In a presentation at a Chamber of Commerce of Eastern Connecticut breakfast last week, Ryan Chaytors of Orsted, a Danish company that is one of the world’s largest offshore wind energy developers, provided a glimpse of how big the city, region and state should be thinking.
In October, Orsted announced it had acquired Rhode Island rival Deepwater Wind for $510 million. Deepwater developed the five turbine wind farm off Block Island and submitted a winning proposal to deliver 200 megawatts of electricity to Connecticut from a wind farm off Martha’s Vineyard.
Like Deepwater, Chaytors said Orsted sees the New London port as a major staging area for the offshore wind farms. But Orsted is thinking bigger. In tandem with Eversource, Orsted has submitted to Connecticut utility regulators plans to expand that wind farm, using larger and newer technology turbines to feed another 800 megawatts into the power grid.
It must compete with more than 100 submissions in the state’s zero-carbon electricity auction. The future of clean renewable energy, it appears, has arrived. Also competing in that auction for the first time is Millstone Power Station in Waterford, a policy change supported by this newspaper editorially.
The Department of Energy and Environmental Protection will face the challenge of providing bid awards that support a new renewable energy future, while also preserving for now the operations of the Millstone nuclear station, the power of which is necessary to serve southern New England’s needs until clean energy sources reach a larger scale.
Also facing big decisions is the Connecticut Port Authority, created in 2016 to bring planning coherence for the development and better use of the state’s ports and its maritime community. Scott Bates of Stonington chairs the board of directors.
Bates said the authority’s primary focus is better utilization of State Pier in New London. In a recent meeting with the editorial board, Bates said it would take about a $100 million investment to make the New London port “a first-rate port facility,” an investment he said would likely come from a public-private partnership.
Most immediately, the port authority must select an entity to manage State Pier. Among the suitors is Gateway Terminal, which is collaborating with Orsted. The advantages of this arrangement in developing the New London port into a staging and manufacturing hub for offshore wind development are obvious. This is a project that could play out over two decades.
But the pitfalls are also apparent. New London needs a port that serves varied shipping interests. Chaytors told his chamber audience Gateway would support diverse operations.

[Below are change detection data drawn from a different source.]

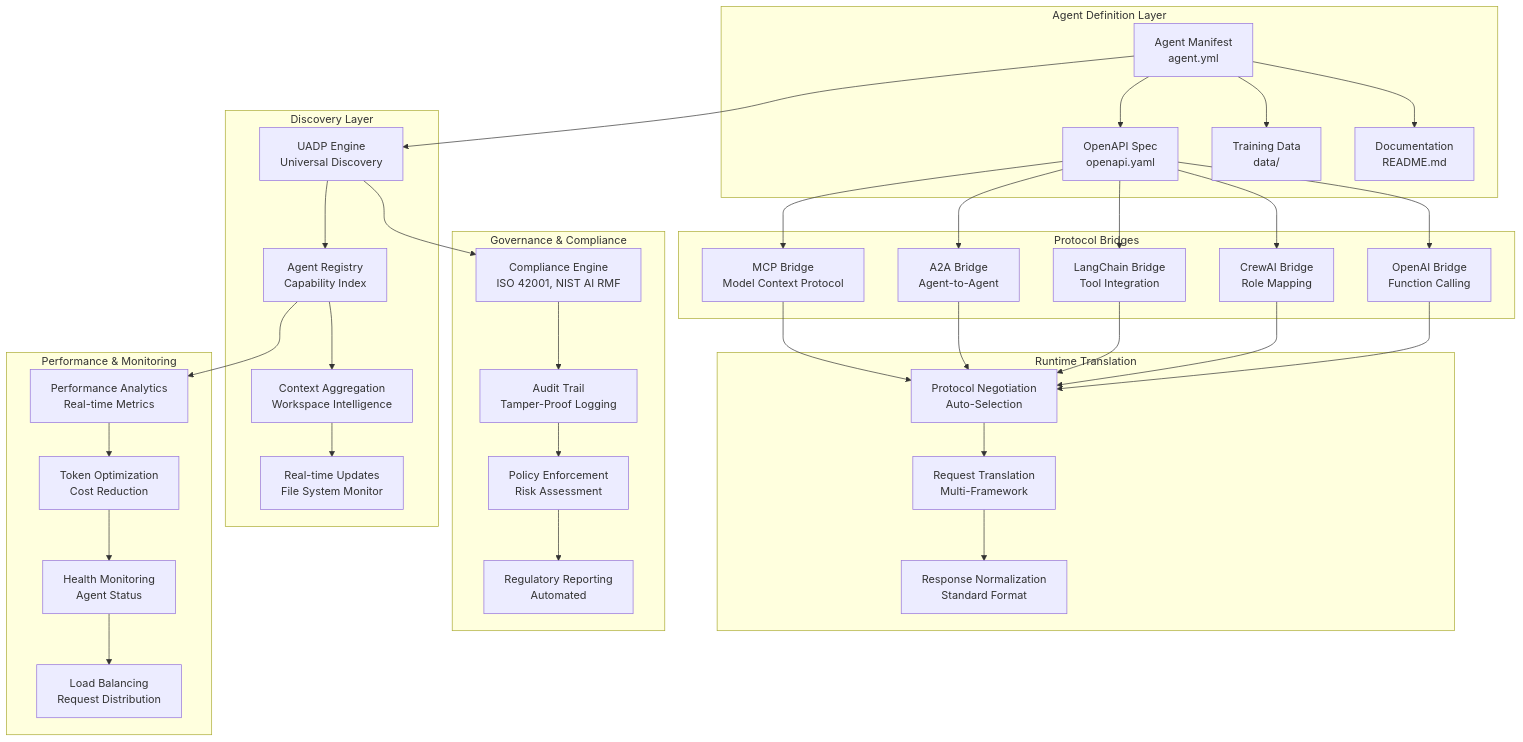
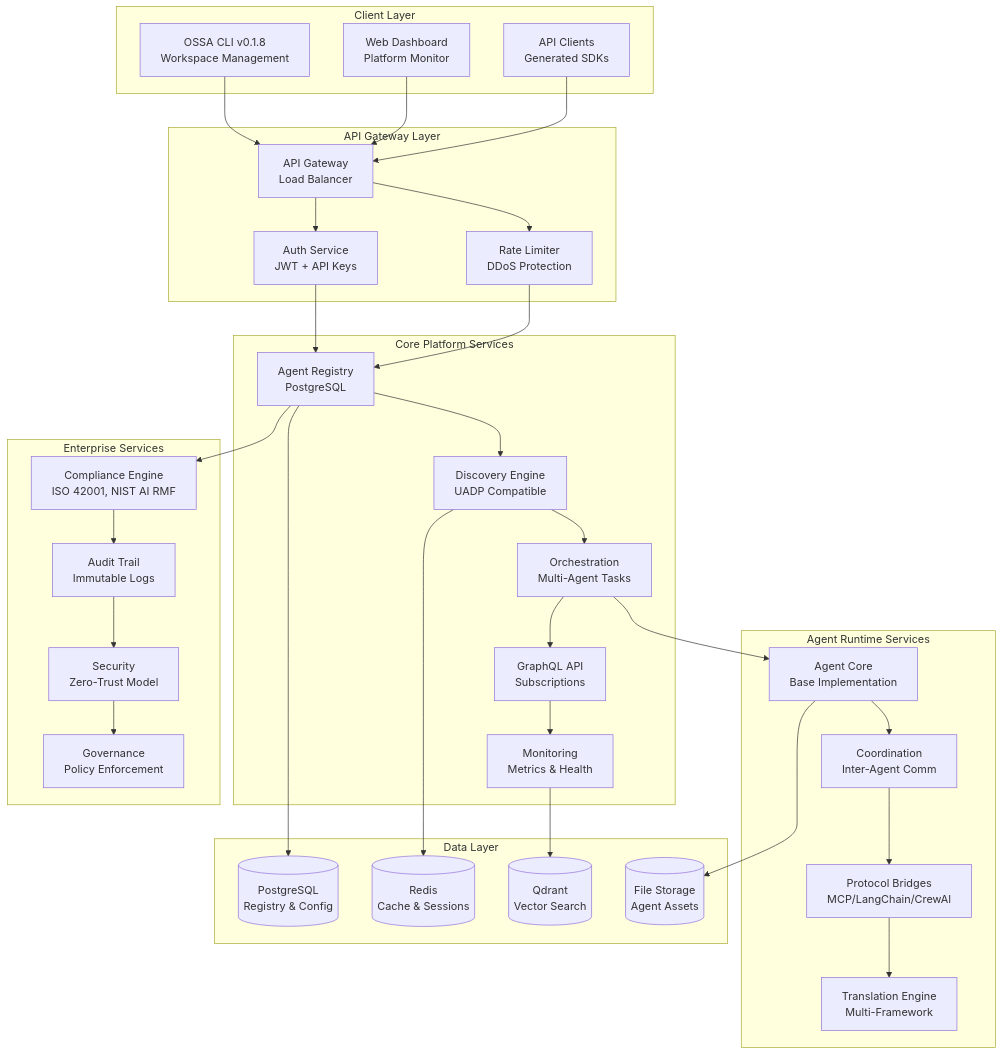
Before and after one commit to blueflyio/openstandardagents: the first of 2 diagrams in docs/overview/architecture.md, drawn with Mermaid. The commit also changed other lines of this file and 454 other files, not shown here.

First line of the commit message:
feat: Complete OSSA v0.1.8 implementation with 40-agent parallel development

````diff
--- a/docs/overview/architecture.md
+++ b/docs/overview/architecture.md
@@ -9,68 +9,72 @@
 ```mermaid
 graph TB
-    subgraph "Agent Definition Layer"
-        A[Agent Manifest<br/>agent.yml] --> B[OpenAPI Spec<br/>openapi.yaml]
-        A --> C[Training Data<br/>data/]
-        A --> D[Documentation<br/>README.md]
+    subgraph "Client Layer"
+        CLI[OSSA CLI v0.1.8<br/>Workspace Management]
+        WEB[Web Dashboard<br/>Platform Monitor]
+        API[API Clients<br/>Generated SDKs]
     end
     
-    subgraph "Discovery Layer"
-        E[UADP Engine<br/>Universal Discovery] --> F[Agent Registry<br/>Capability Index]
-        F --> G[Context Aggregation<br/>Workspace Intelligence]
-        G --> H[Real-time Updates<br/>File System Monitor]
+    subgraph "API Gateway Layer"
+        GW[API Gateway<br/>Load Balancer]
+        AUTH[Auth Service<br/>JWT + API Keys]
+        RATE[Rate Limiter<br/>DDoS Protection]
     end
     
-    subgraph "Protocol Bridges"
-        I[MCP Bridge<br/>Model Context Protocol] 
-        J[A2A Bridge<br/>Agent-to-Agent]
-        K[LangChain Bridge<br/>Tool Integration]
-        L[CrewAI Bridge<br/>Role Mapping]
-        M[OpenAI Bridge<br/>Function Calling]
+    subgraph "Core Platform Services"
+        REG[Agent Registry<br/>PostgreSQL]
+        DISC[Discovery Engine<br/>UADP Compatible]
+        ORCH[Orchestration<br/>Multi-Agent Tasks]
+        GRAPH[GraphQL API<br/>Subscriptions]
+        MON[Monitoring<br/>Metrics & Health]
     end
     
-    subgraph "Runtime Translation"
-        N[Protocol Negotiation<br/>Auto-Selection]
-        O[Request Translation<br/>Multi-Framework]
-        P[Response Normalization<br/>Standard Format]
+    subgraph "Agent Runtime Services"
+        CORE[Agent Core<br/>Base Implementation]
+        COORD[Coordination<br/>Inter-Agent Comm]
+        BRIDGE[Protocol Bridges<br/>MCP/LangChain/CrewAI]
+        TRANS[Translation Engine<br/>Multi-Framework]
     end
     
-    subgraph "Governance & Compliance"
-        Q[Compliance Engine<br/>ISO 42001, NIST AI RMF]
-        R[Audit Trail<br/>Tamper-Proof Logging]
-        S[Policy Enforcement<br/>Risk Assessment]
-        T[Regulatory Reporting<br/>Automated]
+    subgraph "Enterprise Services"
+        COMP[Compliance Engine<br/>ISO 42001, NIST AI RMF]
+        AUDIT[Audit Trail<br/>Immutable Logs]
+        SEC[Security<br/>Zero-Trust Model]
+        GOV[Governance<br/>Policy Enforcement]
     end
     
-    subgraph "Performance & Monitoring"
-        U[Performance Analytics<br/>Real-time Metrics]
-        V[Token Optimization<br/>Cost Reduction]
-        W[Health Monitoring<br/>Agent Status]
-        X[Load Balancing<br/>Request Distribution]
+    subgraph "Data Layer"
+        PGSQL[(PostgreSQL<br/>Registry & Config)]
+        REDIS[(Redis<br/>Cache & Sessions)]
+        QDRANT[(Qdrant<br/>Vector Search)]
+        FILES[(File Storage<br/>Agent Assets)]
     end
     
-    A --> E
-    B --> I
-    B --> J
-    B --> K
-    B --> L
-    B --> M
+    CLI --> GW
+    WEB --> GW
+    API --> GW
     
-    I --> N
-    J --> N
-    K --> N
-    L --> N
-    M --> N
+    GW --> AUTH
+    GW --> RATE
+    AUTH --> REG
+    RATE --> REG
     
-    N --> O
-    O --> P
+    REG --> DISC
+    DISC --> ORCH
+    ORCH --> GRAPH
+    GRAPH --> MON
     
-    E --> Q
-    Q --> R
-    R --> S
-    S --> T
+    ORCH --> CORE
+    CORE --> COORD
+    COORD --> BRIDGE
+    BRIDGE --> TRANS
     
-    F --> U
-    U --> V
-    V --> W
-    W --> X
+    REG --> COMP
+    COMP --> AUDIT
+    AUDIT --> SEC
+    SEC --> GOV
+    
+    REG --> PGSQL
+    DISC --> REDIS
+    MON --> QDRANT
+    CORE --> FILES
 ```
````
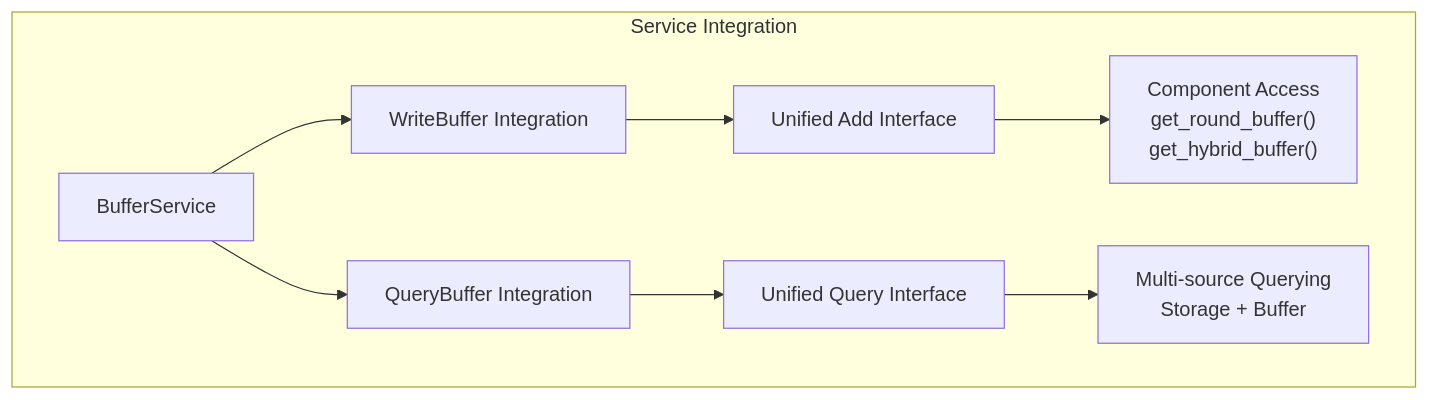
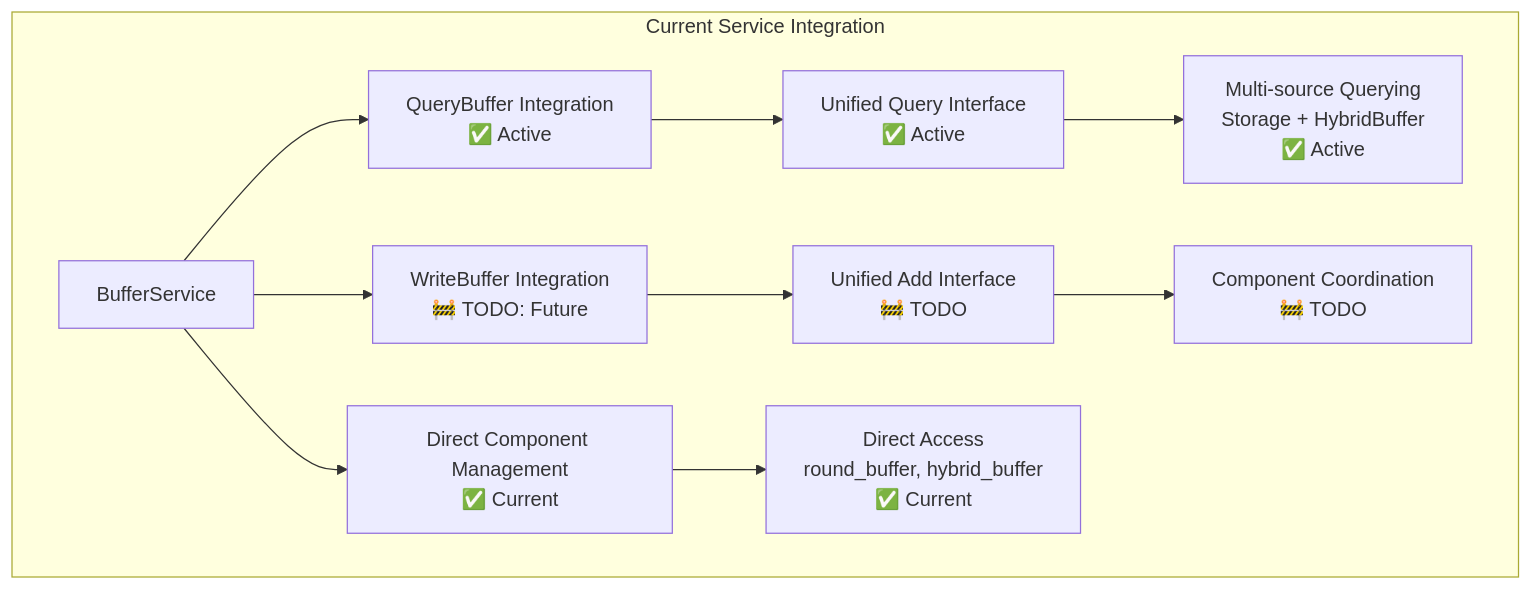
Before and after one commit to memfuse/memfuse: diagram 23 of 24 in docs/architecture/buffer.md, drawn with Mermaid. The commit also changed other lines of this file and 2 other files, not shown here.

First line of the commit message:
docs(architecture): integrate computer caching principles into buffer design

````diff
--- a/docs/architecture/buffer.md
+++ b/docs/architecture/buffer.md
@@ -434,13 +876,15 @@
 ```mermaid
 graph TB
-    subgraph "Service Integration"
-        A[BufferService] --> B[WriteBuffer Integration]
-        A --> C[QueryBuffer Integration]
-        
-        B --> D[Unified Add Interface]
-        C --> E[Unified Query Interface]
-        
-        D --> F["Component Access<br/>get_round_buffer()<br/>get_hybrid_buffer()"]
-        E --> G[Multi-source Querying<br/>Storage + Buffer]
+    subgraph "Current Service Integration"
+        A[BufferService] --> B["WriteBuffer Integration<br/>🚧 TODO: Future"]
+        A --> C["QueryBuffer Integration<br/>✅ Active"]
+        A --> D["Direct Component Management<br/>✅ Current"]
+
+        B --> E["Unified Add Interface<br/>🚧 TODO"]
+        C --> F["Unified Query Interface<br/>✅ Active"]
+        D --> G["Direct Access<br/>round_buffer, hybrid_buffer<br/>✅ Current"]
+
+        F --> H["Multi-source Querying<br/>Storage + HybridBuffer<br/>✅ Active"]
+        E --> I["Component Coordination<br/>🚧 TODO"]
     end
 ```
````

The port authority needs to document that commitment before making its choice of an operator for the port.
Meanwhile decisions must be made about the future of the adjacent Crystal Avenue property, where two recently abandoned public housing complexes sit vacant. Adding the seven useable acres of that property would expand the pier area to about 23 acres, improving its viability. New London Mayor Michael Passero said that early estimates placed demolition costs at $1.2 million. The actual cost is probably higher.
Passero, when meeting with the board, said he is committed to assuring New London prospers from the expansion of its port by way of host-town payments and state investments in his city. Orsted’s proposal to DEEP includes a $25 million fund to spur growth in the local economy and to support job training and environmental stewardship programs. Much of that compensation needs to center in New London and over a sustained period.
If things line up — expanded wind generation production, a plan to clean up the Crystal Avenue property, a dynamic port manager — New London and the larger region could see explosive growth in the coming decade. The question is whether they line up in the coming year.
The Day editorial board meets regularly with political, business and community leaders and convenes weekly to formulate editorial viewpoints. It is composed of President and Publisher Tim Dwyer, Editorial Page Editor Paul Choiniere, retired Day editor Lisa McGinley, Managing Editor Tim Cotter and Staff Writer Julia Bergman. However, only the publisher and editorial page editor are responsible for developing the editorial opinions. The board operates independently from the Day newsroom.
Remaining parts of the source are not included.